*Work to complete*: Your answer consists of the lines in the data that contain "subagent". Copy each of them.

(Saved data entries)
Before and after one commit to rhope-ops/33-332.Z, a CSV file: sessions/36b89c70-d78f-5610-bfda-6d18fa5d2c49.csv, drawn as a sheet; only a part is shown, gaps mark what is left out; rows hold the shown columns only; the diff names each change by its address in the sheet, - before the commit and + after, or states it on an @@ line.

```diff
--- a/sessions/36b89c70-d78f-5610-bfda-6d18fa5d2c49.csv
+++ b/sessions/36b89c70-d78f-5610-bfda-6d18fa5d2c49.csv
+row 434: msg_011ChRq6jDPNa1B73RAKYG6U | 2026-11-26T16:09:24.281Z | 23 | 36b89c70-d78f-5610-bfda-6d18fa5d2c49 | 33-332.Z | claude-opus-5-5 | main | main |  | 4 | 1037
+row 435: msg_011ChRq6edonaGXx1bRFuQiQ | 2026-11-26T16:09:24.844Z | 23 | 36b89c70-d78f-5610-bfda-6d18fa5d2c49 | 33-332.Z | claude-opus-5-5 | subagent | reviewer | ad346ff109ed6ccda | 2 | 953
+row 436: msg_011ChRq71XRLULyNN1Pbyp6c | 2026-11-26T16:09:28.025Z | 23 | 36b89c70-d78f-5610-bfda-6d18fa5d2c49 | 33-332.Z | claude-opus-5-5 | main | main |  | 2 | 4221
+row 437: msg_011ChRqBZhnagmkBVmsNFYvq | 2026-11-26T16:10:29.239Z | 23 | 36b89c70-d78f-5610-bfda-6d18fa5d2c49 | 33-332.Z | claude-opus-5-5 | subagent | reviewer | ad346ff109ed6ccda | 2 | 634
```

*The answer*:
+row 435: msg_011ChRq6edonaGXx1bRFuQiQ | 2026-11-26T16:09:24.844Z | 23 | 36b89c70-d78f-5610-bfda-6d18fa5d2c49 | 33-332.Z | claude-opus-5-5 | subagent | reviewer | ad346ff109ed6ccda | 2 | 953
+row 437: msg_011ChRqBZhnagmkBVmsNFYvq | 2026-11-26T16:10:29.239Z | 23 | 36b89c70-d78f-5610-bfda-6d18fa5d2c49 | 33-332.Z | claude-opus-5-5 | subagent | reviewer | ad346ff109ed6ccda | 2 | 634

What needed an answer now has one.